If all goes well, Stoudemire could be back on the court, running and absorbing contact, by the start of February. That would put him right on schedule for that hoped-for return after the All-Star break.
"I'm itching," he says. "But I'm still going to take my time and make sure I heal up before I get out there."
For the Suns, making sure Stoudemire is indeed 100 percent before coming back might be their biggest concern right now. Suns GM Bryan Colangelo and coach Mike D'Antoni both have stressed the need to take a cautious approach with their franchise player. "It's important he not only get to the right point physically," Colangelo notes. "There's also a mental and emotional process you need to overcome."
Suns guard Steve Nash says he believes Stoudemire understands the need to take a cautious route and not rush back. He also thinks the team's success -- the Suns were 20-11 after Wednesday's victory over the Sixers -- also should help alleviate some of the pressure.
"I think we've done a good job," Nash says. "We easily could have 23 wins right now. I think a lot of people thought we'd be long forgotten by now without Amaré but I think we're still leading our division.
"We're winning games so it's not like he has to rush back. I think he feels he can come back when he's ready."
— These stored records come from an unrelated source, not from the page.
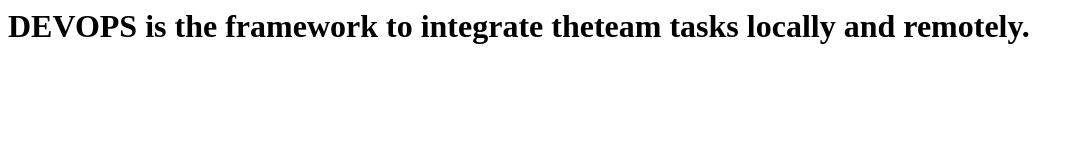
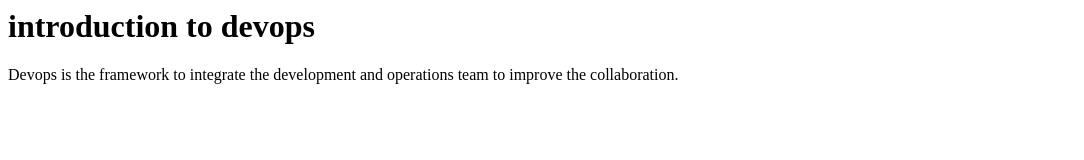
Before and after one commit to Deeksha120305/collab1, a plain HTML site: page index.html in a window 1280 px wide. Shown: the whole page, without its empty margins (0-1084 px from the left). Drawn offline with Linux system fonts and the light colour scheme.

Commit message:
userB : initial commit

```diff
--- a/index.html
+++ b/index.html
@@ -1,12 +1,18 @@
 <html>
     <head>
         <title>
-            Introduction to DEVOPS.
+           devops
         </title>
     </head>
     <body>
         <h1>
-            DEVOPS is the framework to integrate theteam tasks locally and remotely.
-        </h1>
+            introduction to devops
+            </h1>
+           <p>
+            Devops is the framework to integrate the
+            development and operations team to improve the
+            collaboration.
+           </p>
+
     </body>
 </html>
```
It's possible that Stoudemire still might decide to take a cautious long-range approach and opt not to come back at all this season, but early indications are that he's anxious to return. He underwent surgery on Oct 11. The very next day, Nelson says, he began treatment. "It was hard for him at first because it's pretty monotonous, tedious, generic stuff," Nelson says.
But once he got into it, Nelson said Stoudemire attacked it like he does the rim. He was in at 10 a.m. every day, pretty much five days a week, for two or three hours at a time. He spent hours on a passive motion machine, restoring the strength in his legs, or wading with a life vest in the team's hydrotherapy pool, which features a 7-foot well.
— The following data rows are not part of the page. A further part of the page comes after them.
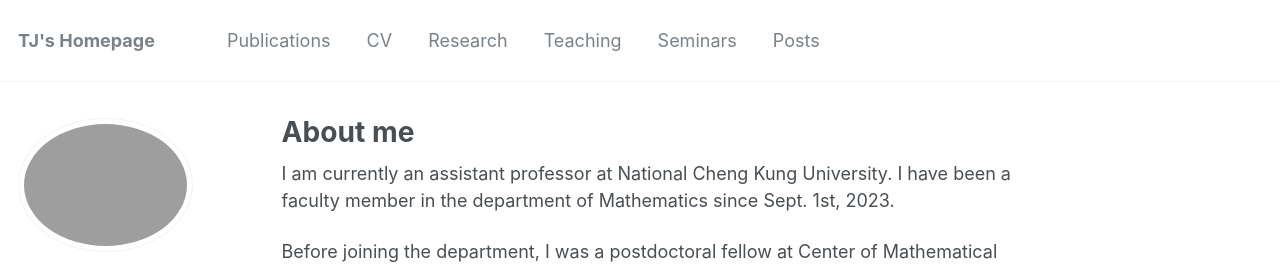
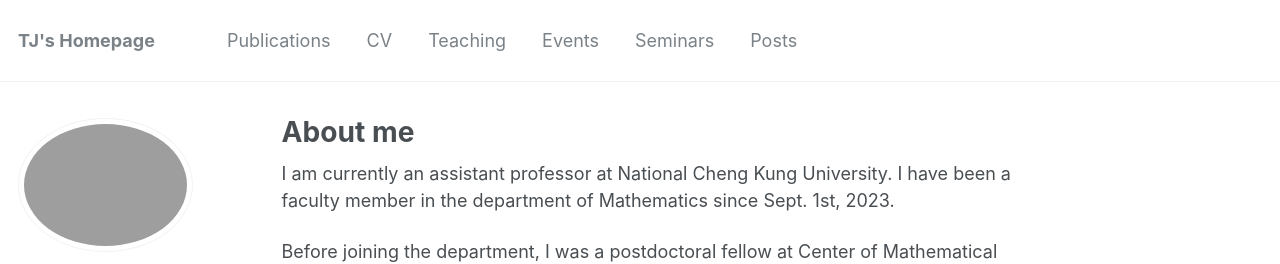
Before and after one commit to yusd24/yusd24.github.io, a Jekyll site: the page built from _pages/about.md, in a window 1280 px wide. Shown: the top 264 px of the page. Built offline with Jekyll 4.4.1, drawn with Linux system fonts in a browser that asks for light colours; some web fonts are replaced.

Commit message:
Update navigation.yml

```diff
--- a/_data/navigation.yml
+++ b/_data/navigation.yml
@@ -6,11 +6,11 @@ main:
   - title: "CV"
     url: /cv/
 
-  - title: "Research"
-    url: /research/
-
   - title: "Teaching"
     url: /teaching/
+
+  - title: "Events"
+    url: /events/
 
   - title: "Seminars"
     url: /seminars/
```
Along the way Stoudemire tried his best to stay close to his teammates. He says he watched every game on TV ("from beginning to end") and jumped at the chance to travel with them on their recent five-game road trip. While injured players can sometimes feel like they're not a part of the team, he said the Suns' camaraderie made it easier.
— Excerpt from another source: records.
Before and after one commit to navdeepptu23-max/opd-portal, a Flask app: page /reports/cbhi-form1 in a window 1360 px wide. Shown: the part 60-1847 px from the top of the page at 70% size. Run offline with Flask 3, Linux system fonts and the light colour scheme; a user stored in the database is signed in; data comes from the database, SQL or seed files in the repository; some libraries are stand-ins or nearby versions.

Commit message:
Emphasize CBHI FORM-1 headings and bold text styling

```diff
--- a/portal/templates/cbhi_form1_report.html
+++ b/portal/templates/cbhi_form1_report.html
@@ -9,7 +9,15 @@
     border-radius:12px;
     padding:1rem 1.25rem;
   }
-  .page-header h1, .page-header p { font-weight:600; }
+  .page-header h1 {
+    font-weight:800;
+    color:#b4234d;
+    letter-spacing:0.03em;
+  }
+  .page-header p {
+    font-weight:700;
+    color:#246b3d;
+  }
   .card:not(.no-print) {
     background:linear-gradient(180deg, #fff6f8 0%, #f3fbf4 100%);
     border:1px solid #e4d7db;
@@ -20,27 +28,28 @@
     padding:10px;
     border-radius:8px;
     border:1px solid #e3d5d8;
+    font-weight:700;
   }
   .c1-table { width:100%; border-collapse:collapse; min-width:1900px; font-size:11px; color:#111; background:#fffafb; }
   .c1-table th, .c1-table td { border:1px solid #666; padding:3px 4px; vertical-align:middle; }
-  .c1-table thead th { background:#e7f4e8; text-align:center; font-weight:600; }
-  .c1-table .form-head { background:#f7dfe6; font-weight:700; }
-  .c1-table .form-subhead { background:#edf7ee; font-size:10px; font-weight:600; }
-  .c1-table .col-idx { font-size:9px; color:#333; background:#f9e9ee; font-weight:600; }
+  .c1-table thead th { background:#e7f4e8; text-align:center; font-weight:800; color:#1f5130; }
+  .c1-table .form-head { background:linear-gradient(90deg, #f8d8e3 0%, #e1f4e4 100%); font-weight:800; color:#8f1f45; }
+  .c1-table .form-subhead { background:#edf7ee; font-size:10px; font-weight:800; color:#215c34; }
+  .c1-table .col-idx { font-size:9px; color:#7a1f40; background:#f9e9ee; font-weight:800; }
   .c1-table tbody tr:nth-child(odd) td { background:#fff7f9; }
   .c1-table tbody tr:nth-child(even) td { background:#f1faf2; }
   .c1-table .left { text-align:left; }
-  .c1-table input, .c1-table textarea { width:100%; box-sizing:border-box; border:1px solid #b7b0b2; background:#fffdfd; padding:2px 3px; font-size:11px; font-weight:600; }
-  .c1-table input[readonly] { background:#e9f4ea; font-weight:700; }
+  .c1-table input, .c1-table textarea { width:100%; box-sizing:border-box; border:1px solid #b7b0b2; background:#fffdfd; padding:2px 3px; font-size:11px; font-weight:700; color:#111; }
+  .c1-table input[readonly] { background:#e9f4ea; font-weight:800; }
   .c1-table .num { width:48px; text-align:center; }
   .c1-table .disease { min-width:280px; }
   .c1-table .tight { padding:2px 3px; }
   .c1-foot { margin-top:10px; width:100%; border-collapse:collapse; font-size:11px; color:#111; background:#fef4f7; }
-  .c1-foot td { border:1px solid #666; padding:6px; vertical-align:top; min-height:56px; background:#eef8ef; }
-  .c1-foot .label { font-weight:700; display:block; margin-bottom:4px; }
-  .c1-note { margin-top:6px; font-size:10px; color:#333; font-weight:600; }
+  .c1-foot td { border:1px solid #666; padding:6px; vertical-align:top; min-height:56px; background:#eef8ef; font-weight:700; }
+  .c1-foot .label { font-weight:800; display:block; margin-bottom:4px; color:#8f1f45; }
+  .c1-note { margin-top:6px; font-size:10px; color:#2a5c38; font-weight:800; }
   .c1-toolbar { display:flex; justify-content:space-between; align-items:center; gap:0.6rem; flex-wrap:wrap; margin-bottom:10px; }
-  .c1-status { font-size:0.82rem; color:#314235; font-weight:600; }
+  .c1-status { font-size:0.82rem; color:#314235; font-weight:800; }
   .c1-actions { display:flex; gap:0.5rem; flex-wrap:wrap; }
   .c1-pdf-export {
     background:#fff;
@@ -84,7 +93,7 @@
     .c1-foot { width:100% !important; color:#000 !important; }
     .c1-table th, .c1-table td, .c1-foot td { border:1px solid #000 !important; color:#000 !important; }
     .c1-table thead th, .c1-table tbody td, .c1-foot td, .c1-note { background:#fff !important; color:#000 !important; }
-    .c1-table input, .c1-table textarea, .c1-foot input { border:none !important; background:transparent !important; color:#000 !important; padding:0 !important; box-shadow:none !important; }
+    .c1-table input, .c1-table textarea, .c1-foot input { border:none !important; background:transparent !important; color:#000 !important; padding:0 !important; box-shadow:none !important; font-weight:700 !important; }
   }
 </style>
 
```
"We've got a great group of guys," he says. "It was a lot of fun [being on the trip]. But I do want to get back out there. I'm a competitor so I want to play."
Nelson said Stoudemire's intensity and enthusiasm have picked up as he has continued to make progress. "Especially now, since he knows he's getting stronger," Nelson says. "He's feeling so much better about it. You can see the excitement building."
For NBA fans of course, Stoudemire's progress is big news. When he went down before the season, many felt the Suns' title hopes had gone down with him. Instead Phoenix has managed to remain among the league's elite and, as of Thursday, led the Pacific Division by two games.
In fact, Stoudemire is shaping up as an intriguing X-factor over the second half of the season. While he might still be a long way away from throwing down vicious dunks, his mere presence on the practice court these days is enough to make NBA fans in San Antonio nervous. If he returns to his All-Star form, it could elevate the Suns another notch, perhaps making them serious contenders to the Spurs in the West.
Especially if he's making his free throws. After all, Stoudemire was one of the NBA's leaders a year ago in free throw attempts. With him back in the lineup and cashing in at the stripe, the Suns -- already the NBA's highest-scoring team at 104.1 points per game -- could be even more potent offensively. Throw in a much-improved defense that currently ranks eighth in the NBA in field-goal percentage allowed (43.5), and it's no stretch to suggest a healthy Stoudemire could push Phoenix over the top.
"No doubt," Stoudemire says. "As soon as I get back, we're going for the title."